These are some things that cryptocurrency investors should bear in mind as holiday parties and year-end gifts take center stage.
With the IRS comment period on the proposed regulatory changes having just closed, there is a lot of attention being paid to crypto tax planning and preparation, but that is only part of the story. Every day, the approaching holiday season will undoubtedly spark tabletop discussions about a wide range of subjects, with cryptocurrency being one of them.
In previous years, cryptocurrency supporters and investors have either been praised or mocked on these occasions, reflecting the sharp fluctuations in prices and market mood. The news this year is expected to be filled with numerous stories about cryptocurrencies, including how charitable donations and other year-end tax planning techniques may be impacted by the rebound in cryptocurrency prices.

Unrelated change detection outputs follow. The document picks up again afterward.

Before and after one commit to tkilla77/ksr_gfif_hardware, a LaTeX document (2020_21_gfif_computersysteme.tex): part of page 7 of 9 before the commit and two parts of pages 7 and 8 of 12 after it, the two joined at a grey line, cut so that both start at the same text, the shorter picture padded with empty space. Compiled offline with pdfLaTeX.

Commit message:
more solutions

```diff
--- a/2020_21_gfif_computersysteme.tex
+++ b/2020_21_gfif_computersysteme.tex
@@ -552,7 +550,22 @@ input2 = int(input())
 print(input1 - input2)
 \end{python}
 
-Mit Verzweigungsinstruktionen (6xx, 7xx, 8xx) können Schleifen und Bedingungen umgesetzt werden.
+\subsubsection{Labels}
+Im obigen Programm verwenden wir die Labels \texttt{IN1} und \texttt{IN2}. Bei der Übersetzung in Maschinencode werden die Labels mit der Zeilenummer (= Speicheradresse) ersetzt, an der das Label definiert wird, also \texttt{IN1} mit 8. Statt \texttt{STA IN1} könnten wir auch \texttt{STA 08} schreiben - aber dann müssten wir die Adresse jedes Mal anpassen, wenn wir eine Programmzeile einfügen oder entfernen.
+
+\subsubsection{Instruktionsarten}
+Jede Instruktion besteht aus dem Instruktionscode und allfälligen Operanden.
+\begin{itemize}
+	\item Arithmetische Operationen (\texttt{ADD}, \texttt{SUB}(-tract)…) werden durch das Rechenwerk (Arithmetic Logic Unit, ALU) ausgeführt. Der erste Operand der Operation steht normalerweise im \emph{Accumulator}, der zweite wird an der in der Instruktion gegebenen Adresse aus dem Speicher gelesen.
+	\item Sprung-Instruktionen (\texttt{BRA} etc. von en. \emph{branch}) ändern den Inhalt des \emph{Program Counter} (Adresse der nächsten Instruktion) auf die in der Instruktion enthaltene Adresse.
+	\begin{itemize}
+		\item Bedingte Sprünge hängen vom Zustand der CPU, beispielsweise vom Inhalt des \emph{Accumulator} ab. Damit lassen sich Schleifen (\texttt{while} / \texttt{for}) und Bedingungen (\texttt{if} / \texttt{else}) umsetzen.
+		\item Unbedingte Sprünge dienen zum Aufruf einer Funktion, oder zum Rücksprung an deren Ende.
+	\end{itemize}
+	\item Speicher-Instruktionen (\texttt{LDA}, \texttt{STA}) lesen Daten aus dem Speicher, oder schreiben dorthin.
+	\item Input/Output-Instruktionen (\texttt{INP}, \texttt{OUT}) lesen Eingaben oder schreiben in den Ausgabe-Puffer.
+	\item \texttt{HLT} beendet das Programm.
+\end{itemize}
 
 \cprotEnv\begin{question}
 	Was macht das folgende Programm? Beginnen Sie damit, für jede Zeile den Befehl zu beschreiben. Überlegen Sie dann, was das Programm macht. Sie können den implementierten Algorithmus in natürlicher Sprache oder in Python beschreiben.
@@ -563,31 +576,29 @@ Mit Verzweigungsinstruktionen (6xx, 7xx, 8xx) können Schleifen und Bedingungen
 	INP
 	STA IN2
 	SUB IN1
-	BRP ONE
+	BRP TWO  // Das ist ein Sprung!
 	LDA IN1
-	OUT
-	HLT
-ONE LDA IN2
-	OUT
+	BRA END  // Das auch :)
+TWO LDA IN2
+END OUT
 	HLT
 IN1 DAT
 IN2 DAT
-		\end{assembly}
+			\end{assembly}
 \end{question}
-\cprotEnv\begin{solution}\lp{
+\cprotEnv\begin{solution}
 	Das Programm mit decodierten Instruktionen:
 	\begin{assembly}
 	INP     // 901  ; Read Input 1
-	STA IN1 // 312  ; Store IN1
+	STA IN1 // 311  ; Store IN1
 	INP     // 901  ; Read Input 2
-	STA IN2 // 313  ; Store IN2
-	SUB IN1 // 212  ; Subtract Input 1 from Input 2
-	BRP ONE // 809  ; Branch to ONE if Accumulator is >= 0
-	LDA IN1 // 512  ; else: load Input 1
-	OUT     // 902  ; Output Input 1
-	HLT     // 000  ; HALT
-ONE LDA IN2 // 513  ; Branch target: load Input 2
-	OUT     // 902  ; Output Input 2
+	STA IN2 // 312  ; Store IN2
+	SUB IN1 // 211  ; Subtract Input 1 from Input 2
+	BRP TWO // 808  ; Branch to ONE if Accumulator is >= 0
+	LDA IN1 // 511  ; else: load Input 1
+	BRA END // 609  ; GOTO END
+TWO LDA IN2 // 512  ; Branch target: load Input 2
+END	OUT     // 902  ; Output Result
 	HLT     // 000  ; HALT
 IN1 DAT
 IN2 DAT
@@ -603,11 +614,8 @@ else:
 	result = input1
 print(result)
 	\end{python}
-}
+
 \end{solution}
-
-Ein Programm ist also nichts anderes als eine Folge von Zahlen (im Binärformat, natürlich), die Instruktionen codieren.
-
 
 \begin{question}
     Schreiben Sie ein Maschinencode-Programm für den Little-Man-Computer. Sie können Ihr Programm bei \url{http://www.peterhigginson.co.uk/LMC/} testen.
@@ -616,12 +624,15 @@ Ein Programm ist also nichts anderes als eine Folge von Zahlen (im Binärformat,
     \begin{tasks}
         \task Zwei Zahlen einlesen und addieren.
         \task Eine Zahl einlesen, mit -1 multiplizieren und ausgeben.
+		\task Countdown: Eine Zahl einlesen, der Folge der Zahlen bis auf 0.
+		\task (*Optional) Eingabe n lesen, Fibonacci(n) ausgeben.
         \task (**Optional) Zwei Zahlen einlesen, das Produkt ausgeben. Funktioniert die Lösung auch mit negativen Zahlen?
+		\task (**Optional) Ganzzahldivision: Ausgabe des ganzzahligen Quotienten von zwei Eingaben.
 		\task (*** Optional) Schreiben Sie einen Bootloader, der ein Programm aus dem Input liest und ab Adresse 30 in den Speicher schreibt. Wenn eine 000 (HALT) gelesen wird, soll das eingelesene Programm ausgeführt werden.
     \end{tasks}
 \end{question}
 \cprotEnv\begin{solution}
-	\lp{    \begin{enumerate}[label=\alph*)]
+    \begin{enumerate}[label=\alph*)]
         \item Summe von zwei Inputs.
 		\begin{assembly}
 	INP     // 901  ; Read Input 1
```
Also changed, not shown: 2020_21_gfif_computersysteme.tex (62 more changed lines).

The cryptocurrency industry in general and people involved in it, whether as investors, developers, or business owners, have had a turbulent year. One the one hand, the space has been negatively impacted by the persistence of lower price levels and the recently concluded drama of the FTX trial. Investigations into even well-known companies like PayPal are not improving the industry’s reputation, and regulatory crackdowns and public declarations are certain to rekindle concerns about whether the whole thing is one big fraud. However, there is no denying that the quick adoption of tokenization and blockchain technology by a number of TradFi banking institutions both domestically and internationally, as well as the growing possibility of an exchange-traded fund for both Bitcoin and Ethereum, are positive developments.

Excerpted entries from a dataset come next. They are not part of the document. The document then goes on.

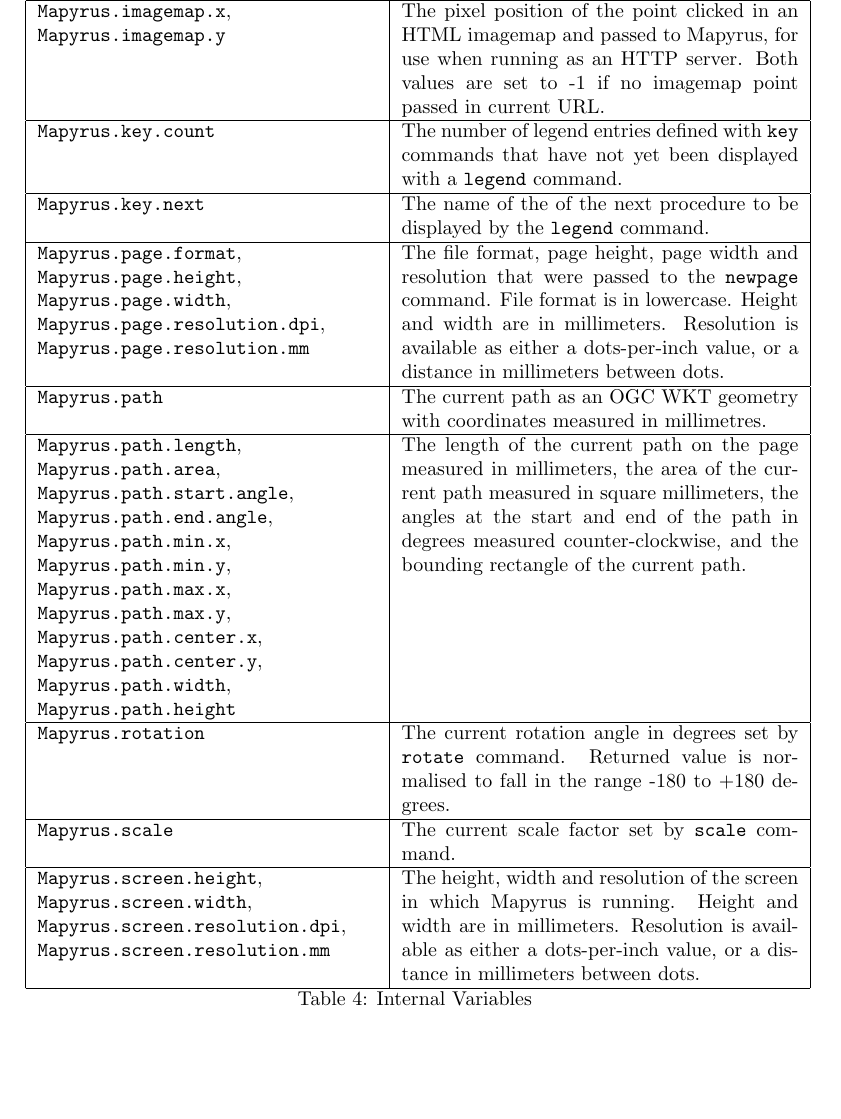
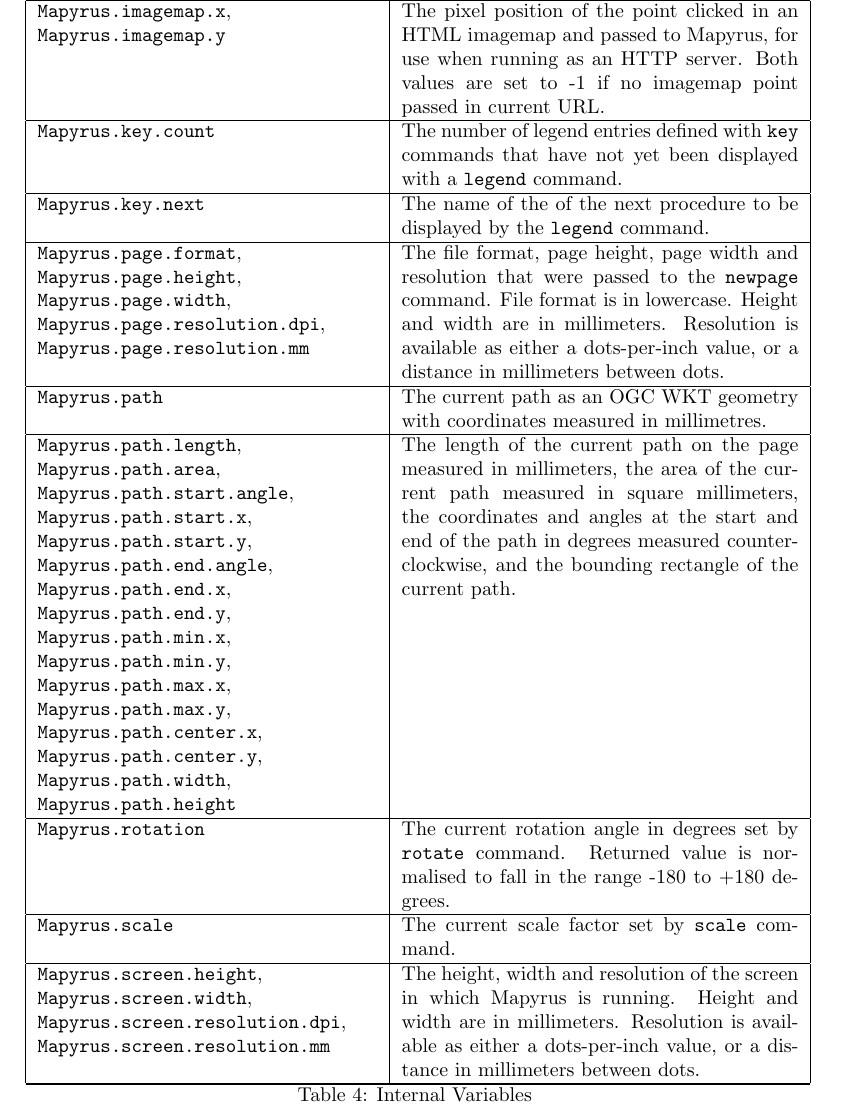
Before and after one commit to simoc/mapyrus, a LaTeX document (userdoc/mapyrus.tex, which reads userdoc/reference.tex): part of page 58 of 86, cut so that both start at the same text. Compiled offline with pdfLaTeX.

Commit message:
List new Mapyrus.path.start.x/.y, Mapyrus.path.end.x/.y variables.

```diff
--- a/userdoc/reference.tex
+++ b/userdoc/reference.tex
@@ -865,7 +865,11 @@ in millimetres. \\
 \texttt{Mapyrus.path.length},
 \texttt{Mapyrus.path.area},
 \texttt{Mapyrus.path.start.angle},
+\texttt{Mapyrus.path.start.x},
+\texttt{Mapyrus.path.start.y},
 \texttt{Mapyrus.path.end.angle},
+\texttt{Mapyrus.path.end.x},
+\texttt{Mapyrus.path.end.y},
 \texttt{Mapyrus.path.min.x},
 \texttt{Mapyrus.path.min.y},
 \texttt{Mapyrus.path.max.x},
@@ -876,7 +880,7 @@ in millimetres. \\
 \texttt{Mapyrus.path.height} &
 The length of the current path on the page measured in millimeters,
 the area of the current path measured in square millimeters,
-the angles at the start and end of the path in degrees measured
+the coordinates and angles at the start and end of the path in degrees measured
 counter-clockwise,
 and the bounding rectangle of the current path.  \\
 
```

Now let’s examine a few subjects and developments that cryptocurrency investors ought to be prepared to talk about during the approaching holidays.
Why All Are Being Sued by the SEC
To suggest that the SEC has been actively involved in enforcement proceedings over the past year would be a grave understatement. Some may find it particularly perplexing that there has been such a sudden shift in strategy from years of being hands-off to now appearing to be cracking down on all market participants. Outsiders may find it mysterious, but experienced investors and members of the crypto industry are well-versed in the details that motivate these actions. The rationale behind this apparent reversal of course can be summed up in a few sentences, whether that is a good thing or not.
The stunning failure of FTX and the impression that the company had influenced US policy took the SEC and other US regulators and lawmakers by surprise—some would even say they were embarrassed. Regulators have become far more proactive, despite the fact that the timing of these enforcement actions can be considered coincidental, as a result of calls from the marketplace. Establishing authoritative standards has displaced other regulatory bodies and agencies, which is another reason the SEC appears to be involved in every enforcement action. An exception to this is the IRS, which has been updating and expanding its tax advice on cryptocurrencies on a regular basis.
As for the media, bad news stories might still rule the day as it appears that the SEC will remain the top regulator in this field for the foreseeable future.
The Way Tax Planning Strategies Are Affected by Price Recovery
By the end of 2023, cryptocurrency investors have a few reasons to rejoice because prices have increased everywhere. Among the best-performing assets of 2023 is bitcoin, which has increased by 60%. In addition to being good news for investors, year-end tax planning and charitable giving may be affected by these price increases.
In short, tax loss harvesting is the process by which investors recognize losses on coins, tokens, or NFTs by selling them for less than their original cost basis. In the case of cryptocurrency, wash sale regulations do not apply (yet), so investors who have faith in the project’s viability can repurchase these same cryptoassets without facing additional tax complexities. Other taxable income may be reduced by these harvested losses.
An increase in investors wishing to donate or contribute cryptoassets may result from the fact that charitable contributions related to crypto have been steadily rising and that cryptoassets have recovered considerably from their early 2023 lows. Those who are interested in contributing cryptocurrency should be aware that doing so may result in additional filing and compliance obligations. The taxpayer must fill out and submit Form 8283 for any contributions exceeding $500. The taxpayer must either undergo an appraisal that satisfies IRS requirements or forego the charitable contribution if they wish to donate more than $5,000 worth of cryptocurrency.
The New Year Will Be Jam-Packed With Action
In the coming year or so, investors and market observers can expect even more heated discussion if they felt that the last year or several have been action-packed. There is undoubtedly a lot of work in the pipeline between the numerous stablecoin bills that Congress has seen, the IRS’s increased efforts to connect with cryptoassets, the world’s largest banks and asset managers’ substantial investments in and use of blockchain-based products, and the introduction of stablecoins by major corporations like PayPal.
Furthermore, as the conversation about tokenized assets has evolved to include more everyday applications, and as bad actors like those at FTX are brought to justice, trust and market confidence in these assets will only grow.
The trend of blockchain technology and tokenizing assets appears to be here to stay, regardless of what happens to any particular project, coin, or token.